- What you have to do:
Copy every line from the data below in which the string "Sports" can be found.

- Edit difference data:
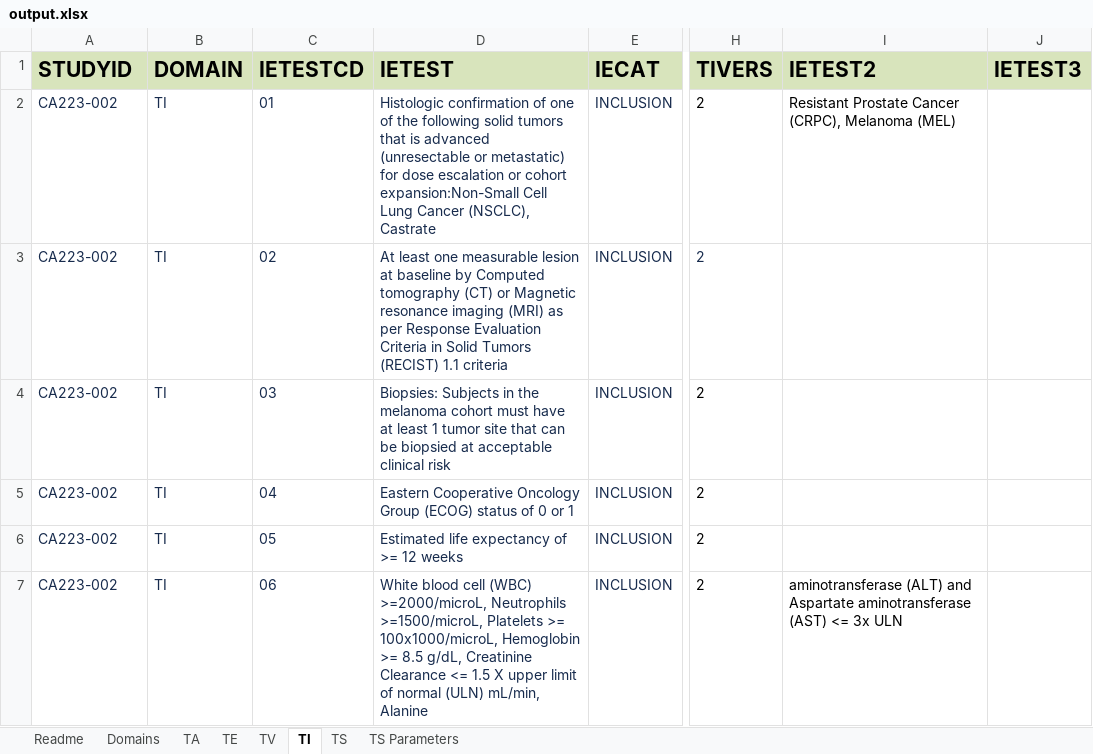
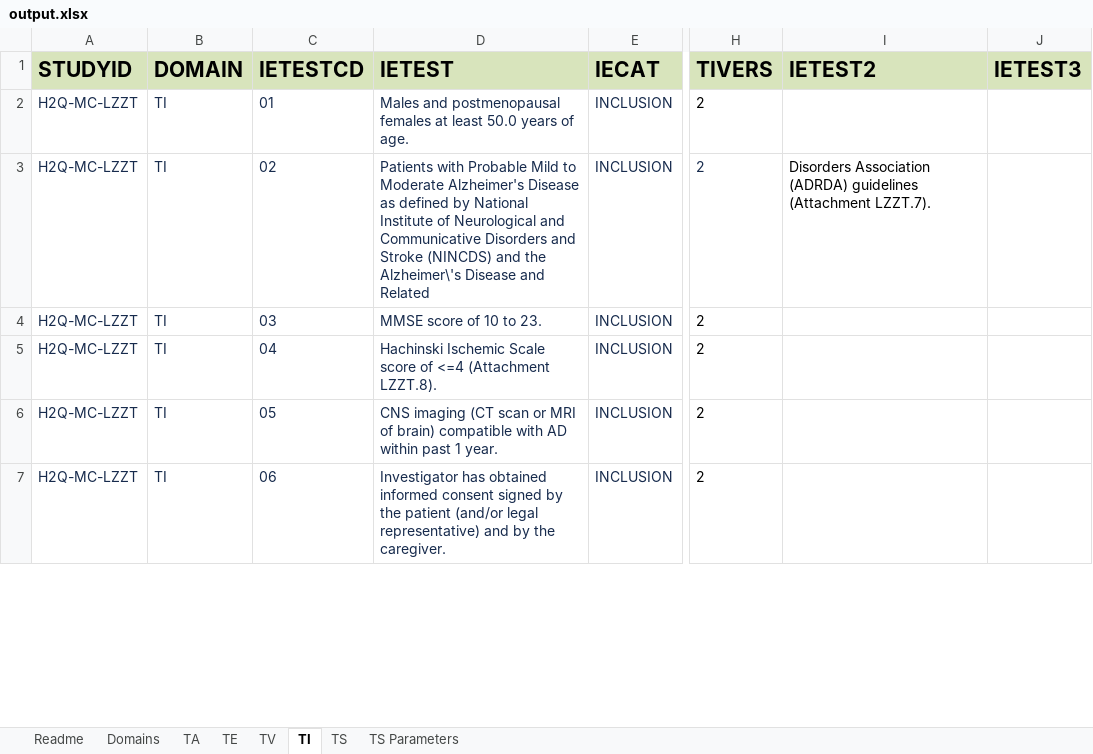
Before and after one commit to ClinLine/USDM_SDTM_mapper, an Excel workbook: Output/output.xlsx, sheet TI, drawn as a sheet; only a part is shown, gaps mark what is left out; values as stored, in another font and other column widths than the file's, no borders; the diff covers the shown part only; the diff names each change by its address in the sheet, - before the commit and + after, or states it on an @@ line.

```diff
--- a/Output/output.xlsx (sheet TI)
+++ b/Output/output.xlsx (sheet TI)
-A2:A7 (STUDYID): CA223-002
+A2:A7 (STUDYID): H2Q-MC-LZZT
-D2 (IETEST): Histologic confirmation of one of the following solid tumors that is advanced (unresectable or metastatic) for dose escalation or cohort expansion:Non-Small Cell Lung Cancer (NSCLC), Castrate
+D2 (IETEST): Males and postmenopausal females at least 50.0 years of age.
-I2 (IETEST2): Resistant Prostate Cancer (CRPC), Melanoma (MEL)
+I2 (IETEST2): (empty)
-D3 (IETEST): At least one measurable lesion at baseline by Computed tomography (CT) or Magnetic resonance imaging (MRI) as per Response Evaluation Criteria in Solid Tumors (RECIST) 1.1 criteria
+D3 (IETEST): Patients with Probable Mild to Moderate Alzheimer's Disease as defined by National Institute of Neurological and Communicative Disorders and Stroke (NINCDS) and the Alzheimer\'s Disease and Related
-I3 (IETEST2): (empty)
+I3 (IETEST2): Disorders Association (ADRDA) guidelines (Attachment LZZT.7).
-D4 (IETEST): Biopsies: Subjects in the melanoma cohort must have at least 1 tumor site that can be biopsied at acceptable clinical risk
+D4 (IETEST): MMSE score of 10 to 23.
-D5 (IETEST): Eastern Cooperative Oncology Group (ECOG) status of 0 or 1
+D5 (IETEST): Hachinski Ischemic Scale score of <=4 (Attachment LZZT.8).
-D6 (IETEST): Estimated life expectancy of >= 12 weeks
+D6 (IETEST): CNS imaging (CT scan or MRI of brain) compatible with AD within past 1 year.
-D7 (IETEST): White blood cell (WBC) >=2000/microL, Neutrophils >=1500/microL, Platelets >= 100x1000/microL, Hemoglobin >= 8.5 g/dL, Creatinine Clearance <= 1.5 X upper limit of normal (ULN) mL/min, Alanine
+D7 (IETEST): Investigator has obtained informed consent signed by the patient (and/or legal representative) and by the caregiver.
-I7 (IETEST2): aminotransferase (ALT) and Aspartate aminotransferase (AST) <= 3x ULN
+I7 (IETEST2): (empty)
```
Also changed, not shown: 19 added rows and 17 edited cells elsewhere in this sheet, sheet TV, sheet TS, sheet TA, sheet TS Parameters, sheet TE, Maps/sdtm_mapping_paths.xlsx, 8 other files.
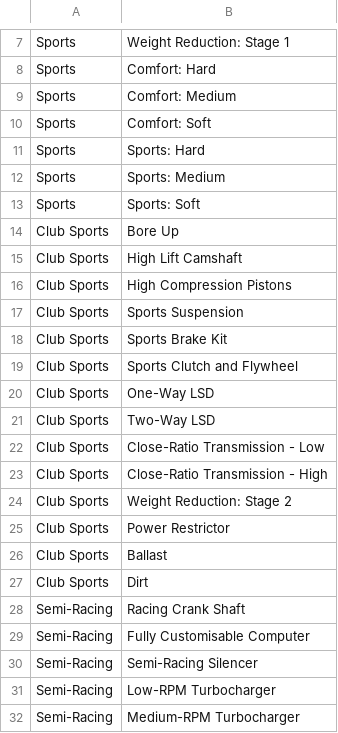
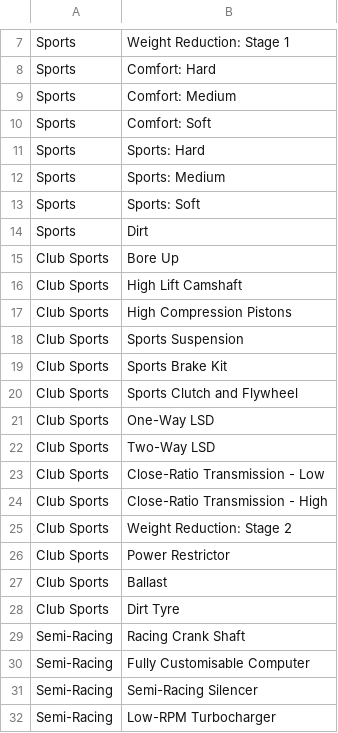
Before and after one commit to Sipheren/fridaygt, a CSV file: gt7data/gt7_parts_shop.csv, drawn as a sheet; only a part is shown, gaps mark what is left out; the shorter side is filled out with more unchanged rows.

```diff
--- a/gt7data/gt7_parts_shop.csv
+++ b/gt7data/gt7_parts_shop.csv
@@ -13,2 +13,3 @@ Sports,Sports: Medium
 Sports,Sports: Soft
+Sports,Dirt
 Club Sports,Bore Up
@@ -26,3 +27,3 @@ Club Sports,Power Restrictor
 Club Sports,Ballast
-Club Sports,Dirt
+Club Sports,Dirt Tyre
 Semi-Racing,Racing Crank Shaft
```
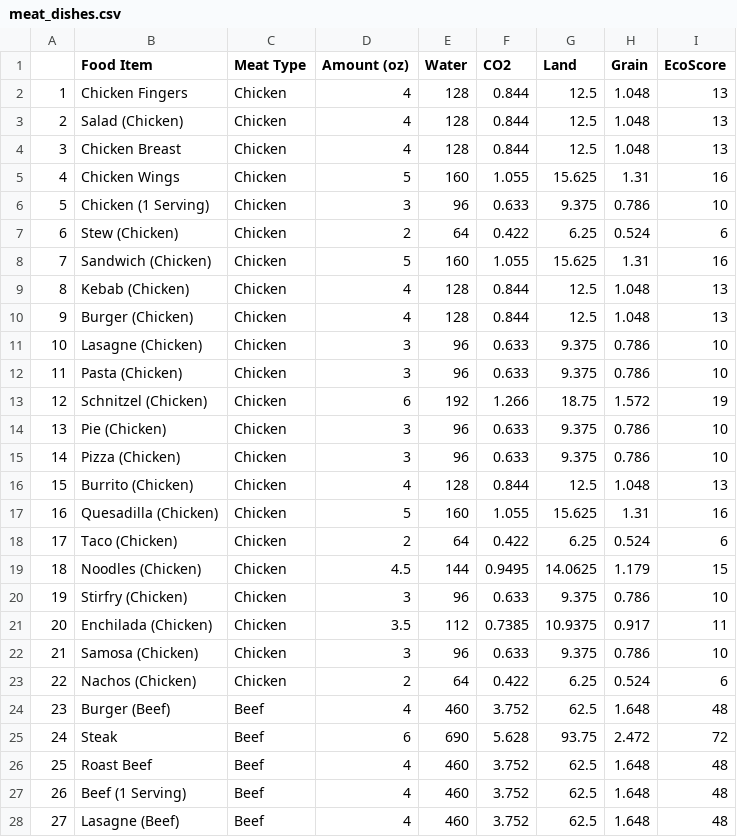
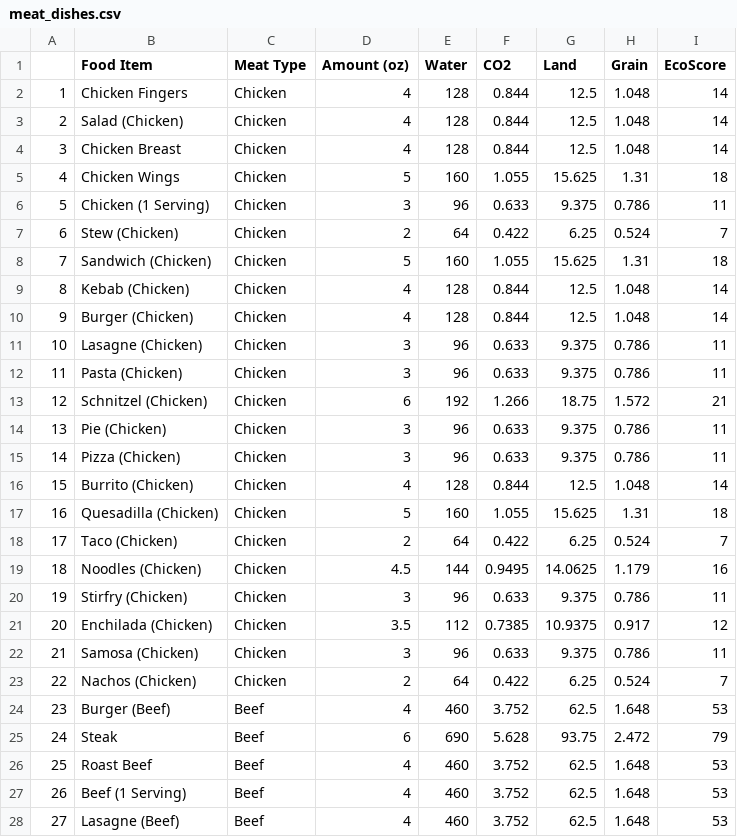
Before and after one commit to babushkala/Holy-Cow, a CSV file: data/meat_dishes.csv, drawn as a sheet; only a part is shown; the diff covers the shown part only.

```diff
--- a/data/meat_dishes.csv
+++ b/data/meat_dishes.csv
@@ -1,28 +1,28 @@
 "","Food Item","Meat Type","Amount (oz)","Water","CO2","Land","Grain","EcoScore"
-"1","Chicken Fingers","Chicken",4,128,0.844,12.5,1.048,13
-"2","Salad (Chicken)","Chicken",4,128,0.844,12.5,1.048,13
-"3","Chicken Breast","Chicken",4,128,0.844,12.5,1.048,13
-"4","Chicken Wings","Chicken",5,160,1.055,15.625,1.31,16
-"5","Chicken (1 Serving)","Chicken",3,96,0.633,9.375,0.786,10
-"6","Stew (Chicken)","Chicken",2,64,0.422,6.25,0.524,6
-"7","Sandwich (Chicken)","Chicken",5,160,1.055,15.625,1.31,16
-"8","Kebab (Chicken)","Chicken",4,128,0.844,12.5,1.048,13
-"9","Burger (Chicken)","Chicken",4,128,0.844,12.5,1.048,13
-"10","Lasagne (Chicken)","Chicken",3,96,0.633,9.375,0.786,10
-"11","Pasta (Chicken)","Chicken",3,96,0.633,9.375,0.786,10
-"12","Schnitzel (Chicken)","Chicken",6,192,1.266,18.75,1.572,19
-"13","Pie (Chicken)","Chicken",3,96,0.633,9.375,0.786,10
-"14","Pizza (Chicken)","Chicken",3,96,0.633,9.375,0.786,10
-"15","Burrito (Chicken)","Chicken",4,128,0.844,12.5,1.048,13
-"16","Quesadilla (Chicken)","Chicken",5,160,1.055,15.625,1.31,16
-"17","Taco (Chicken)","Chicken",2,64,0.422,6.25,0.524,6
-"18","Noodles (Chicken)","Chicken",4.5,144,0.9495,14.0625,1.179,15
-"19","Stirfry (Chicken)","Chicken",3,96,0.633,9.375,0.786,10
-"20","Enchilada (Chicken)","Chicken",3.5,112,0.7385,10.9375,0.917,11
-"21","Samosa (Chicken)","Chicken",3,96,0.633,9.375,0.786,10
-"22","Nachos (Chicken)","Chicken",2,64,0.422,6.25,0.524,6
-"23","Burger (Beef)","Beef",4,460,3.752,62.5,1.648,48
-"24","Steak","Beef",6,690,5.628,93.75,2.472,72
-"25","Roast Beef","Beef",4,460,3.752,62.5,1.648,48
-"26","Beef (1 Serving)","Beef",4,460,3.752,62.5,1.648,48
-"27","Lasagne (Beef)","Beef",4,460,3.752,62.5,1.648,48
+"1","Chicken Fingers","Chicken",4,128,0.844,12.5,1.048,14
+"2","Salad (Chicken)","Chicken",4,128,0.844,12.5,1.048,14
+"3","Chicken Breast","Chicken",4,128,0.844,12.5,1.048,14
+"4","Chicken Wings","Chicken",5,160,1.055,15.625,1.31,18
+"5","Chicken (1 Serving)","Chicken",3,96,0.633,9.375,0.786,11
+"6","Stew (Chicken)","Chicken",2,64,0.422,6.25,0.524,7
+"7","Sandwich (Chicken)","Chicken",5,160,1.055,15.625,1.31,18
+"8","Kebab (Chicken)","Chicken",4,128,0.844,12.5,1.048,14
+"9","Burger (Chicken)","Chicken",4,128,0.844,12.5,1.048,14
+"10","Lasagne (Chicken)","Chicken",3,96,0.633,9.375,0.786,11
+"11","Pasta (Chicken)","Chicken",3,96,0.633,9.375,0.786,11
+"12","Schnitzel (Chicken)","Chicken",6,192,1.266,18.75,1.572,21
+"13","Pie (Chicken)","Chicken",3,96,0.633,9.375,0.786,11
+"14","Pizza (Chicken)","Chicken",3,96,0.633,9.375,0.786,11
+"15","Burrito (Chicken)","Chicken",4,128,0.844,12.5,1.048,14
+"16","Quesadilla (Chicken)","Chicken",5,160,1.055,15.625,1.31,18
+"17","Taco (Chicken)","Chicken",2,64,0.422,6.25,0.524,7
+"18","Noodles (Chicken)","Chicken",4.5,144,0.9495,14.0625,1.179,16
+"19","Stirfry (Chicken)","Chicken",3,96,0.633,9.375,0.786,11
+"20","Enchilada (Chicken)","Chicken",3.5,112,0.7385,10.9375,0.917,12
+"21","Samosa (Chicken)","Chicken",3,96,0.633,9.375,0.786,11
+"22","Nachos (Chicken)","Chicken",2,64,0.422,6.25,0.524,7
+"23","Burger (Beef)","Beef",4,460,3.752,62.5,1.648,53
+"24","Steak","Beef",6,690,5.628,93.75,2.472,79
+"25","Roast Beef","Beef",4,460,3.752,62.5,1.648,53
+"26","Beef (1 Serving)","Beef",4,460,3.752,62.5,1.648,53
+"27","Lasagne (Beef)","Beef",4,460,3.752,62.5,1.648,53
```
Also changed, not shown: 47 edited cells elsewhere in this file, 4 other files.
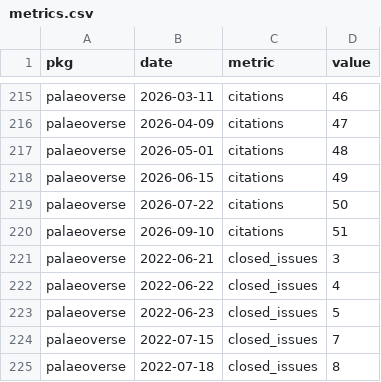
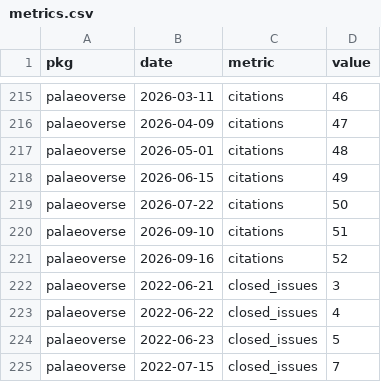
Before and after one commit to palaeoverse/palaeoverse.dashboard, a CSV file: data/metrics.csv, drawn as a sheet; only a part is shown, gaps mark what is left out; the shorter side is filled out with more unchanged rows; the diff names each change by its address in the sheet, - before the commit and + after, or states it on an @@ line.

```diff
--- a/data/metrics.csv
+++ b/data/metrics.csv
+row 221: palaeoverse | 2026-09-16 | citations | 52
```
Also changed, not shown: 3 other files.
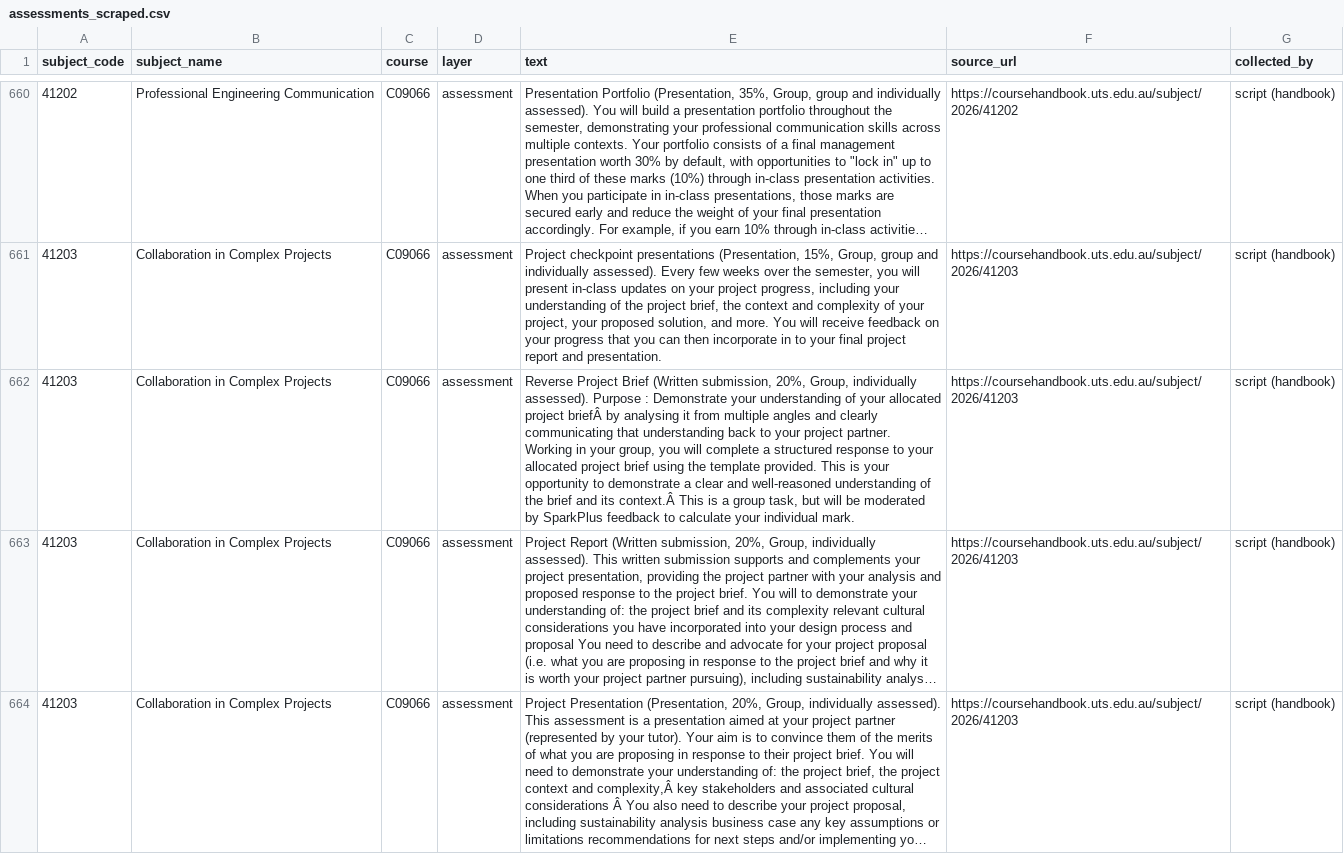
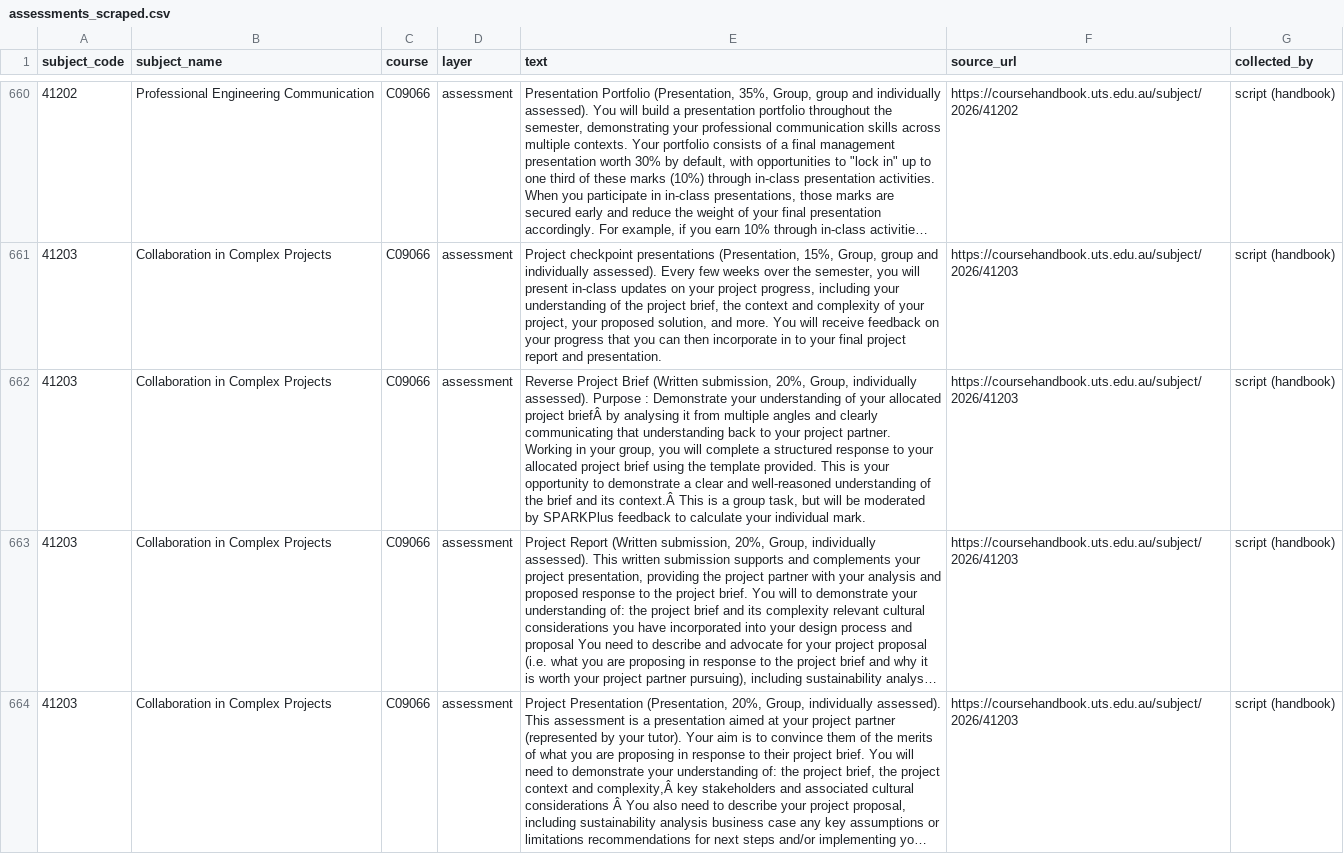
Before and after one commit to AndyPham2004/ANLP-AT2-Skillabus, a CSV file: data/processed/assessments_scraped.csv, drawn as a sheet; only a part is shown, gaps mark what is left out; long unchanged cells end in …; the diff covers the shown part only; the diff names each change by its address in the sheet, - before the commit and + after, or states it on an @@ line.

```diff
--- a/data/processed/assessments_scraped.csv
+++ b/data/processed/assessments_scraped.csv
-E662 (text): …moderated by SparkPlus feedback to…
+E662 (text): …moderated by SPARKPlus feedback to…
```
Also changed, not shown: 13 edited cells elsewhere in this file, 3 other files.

- Written reply:
@@ -13,2 +13,3 @@ Sports,Sports: Medium
 Sports,Sports: Soft
+Sports,Dirt
 Club Sports,Bore Up
@@ -26,3 +27,3 @@ Club Sports,Power Restrictor
 Club Sports,Ballast
-Club Sports,Dirt
+Club Sports,Dirt Tyre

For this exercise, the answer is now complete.